Copy every entry as is. Leave images out.

- Record set -
* * * * * * *

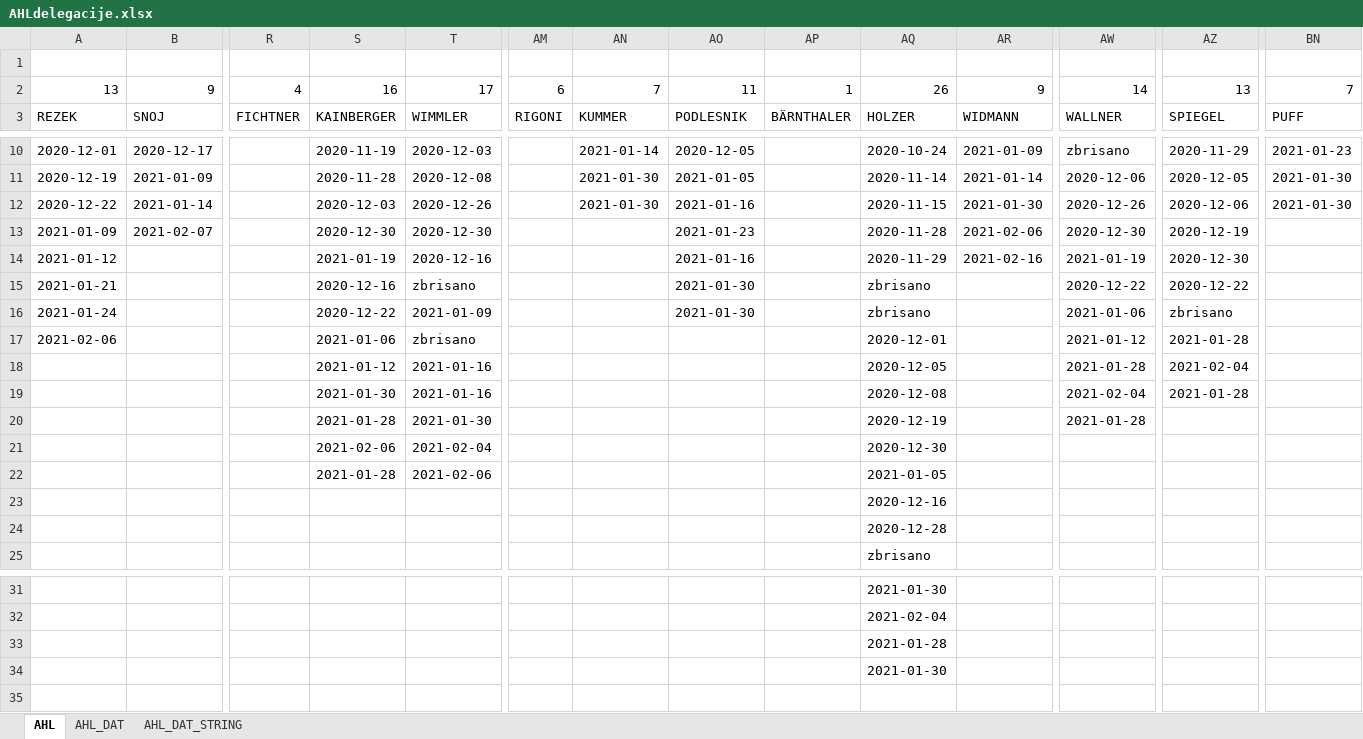
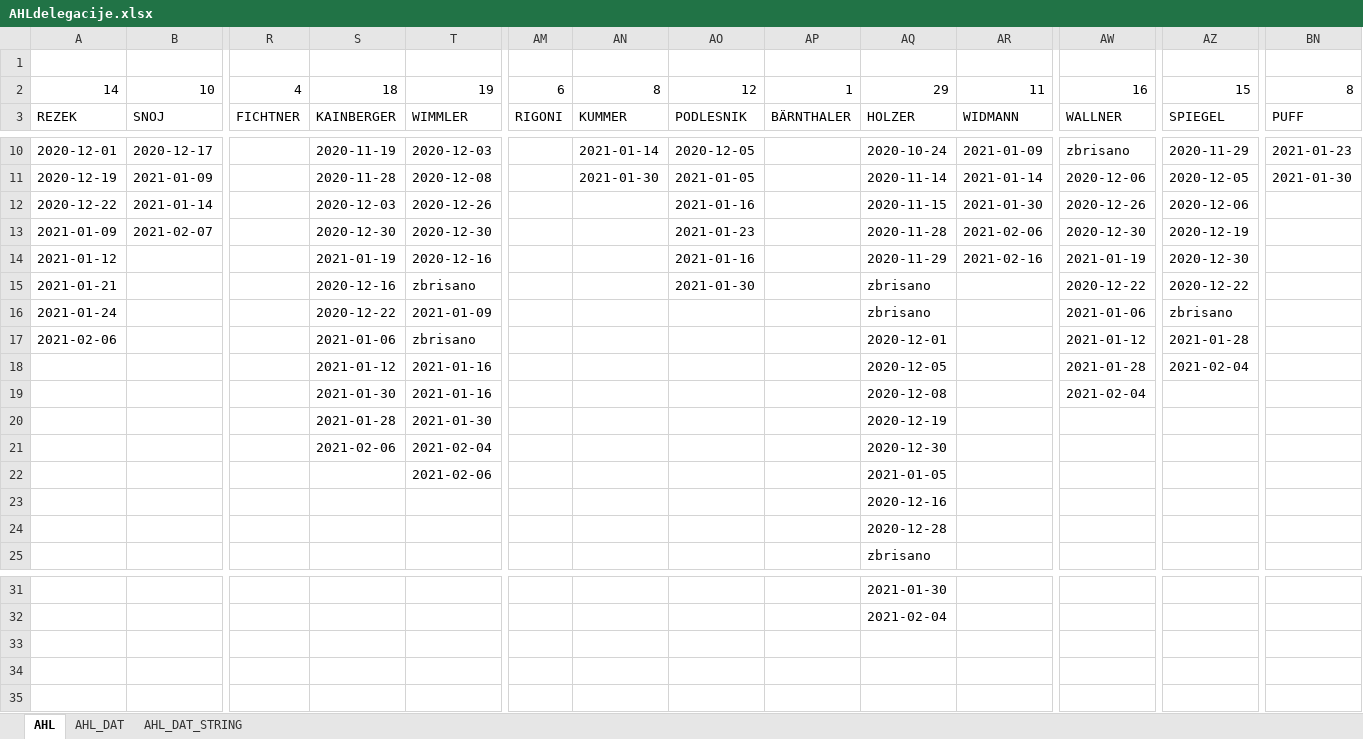
Before and after one commit to snojle23/delegacije, an Excel workbook: data/AHLdelegacije.xlsx, sheet AHL, drawn as a sheet; only a part is shown, gaps mark what is left out; values as stored, in another font and other column widths than the file's, no borders; removed rows and columns are numbered as before the commit, all else as after; rows hold the shown columns only; the diff names each change by its address in the sheet, - before the commit and + after, or states it on an @@ line.

```diff
--- a/data/AHLdelegacije.xlsx (sheet AHL)
+++ b/data/AHLdelegacije.xlsx (sheet AHL)
-row 2: 13 | 9 | 4 | 16 | 17 | 6 | 7 | 11 | 1 | 26 | 9 | 14 | 13 | 7
+row 2: 14 | 10 | 4 | 18 | 19 | 6 | 8 | 12 | 1 | 29 | 11 | 16 | 15 | 8
-AN12: 2021-01-30
+AN12: (empty)
-BN12: 2021-01-30
+BN12: (empty)
-AO16: 2021-01-30
+AO16: (empty)
-AZ19: 2021-01-28
+AZ19: (empty)
-AW20: 2021-01-28
+AW20: (empty)
-S22: 2021-01-28
+S22: (empty)
-AQ33: 2021-01-28
+AQ33: (empty)
-AQ34: 2021-01-30
+AQ34: (empty)
```
Also changed, not shown: sheet AHL_DAT, sheet AHL_DAT_STRING, data/ICEHLdelegacije.xlsx, 1 other file.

* * * * * * *

- Written answer -
Before and after one commit to snojle23/delegacije, an Excel workbook: data/AHLdelegacije.xlsx, sheet AHL, drawn as a sheet; only a part is shown, gaps mark what is left out; values as stored, in another font and other column widths than the file's, no borders; removed rows and columns are numbered as before the commit, all else as after; rows hold the shown columns only; the diff names each change by its address in the sheet, - before the commit and + after, or states it on an @@ line.

```diff
--- a/data/AHLdelegacije.xlsx (sheet AHL)
+++ b/data/AHLdelegacije.xlsx (sheet AHL)
-row 2: 13 | 9 | 4 | 16 | 17 | 6 | 7 | 11 | 1 | 26 | 9 | 14 | 13 | 7
+row 2: 14 | 10 | 4 | 18 | 19 | 6 | 8 | 12 | 1 | 29 | 11 | 16 | 15 | 8
-AN12: 2021-01-30
+AN12: (empty)
-BN12: 2021-01-30
+BN12: (empty)
-AO16: 2021-01-30
+AO16: (empty)
-AZ19: 2021-01-28
+AZ19: (empty)
-AW20: 2021-01-28
+AW20: (empty)
-S22: 2021-01-28
+S22: (empty)
-AQ33: 2021-01-28
+AQ33: (empty)
-AQ34: 2021-01-30
+AQ34: (empty)
```
Also changed, not shown: sheet AHL_DAT, sheet AHL_DAT_STRING, data/ICEHLdelegacije.xlsx, 1 other file.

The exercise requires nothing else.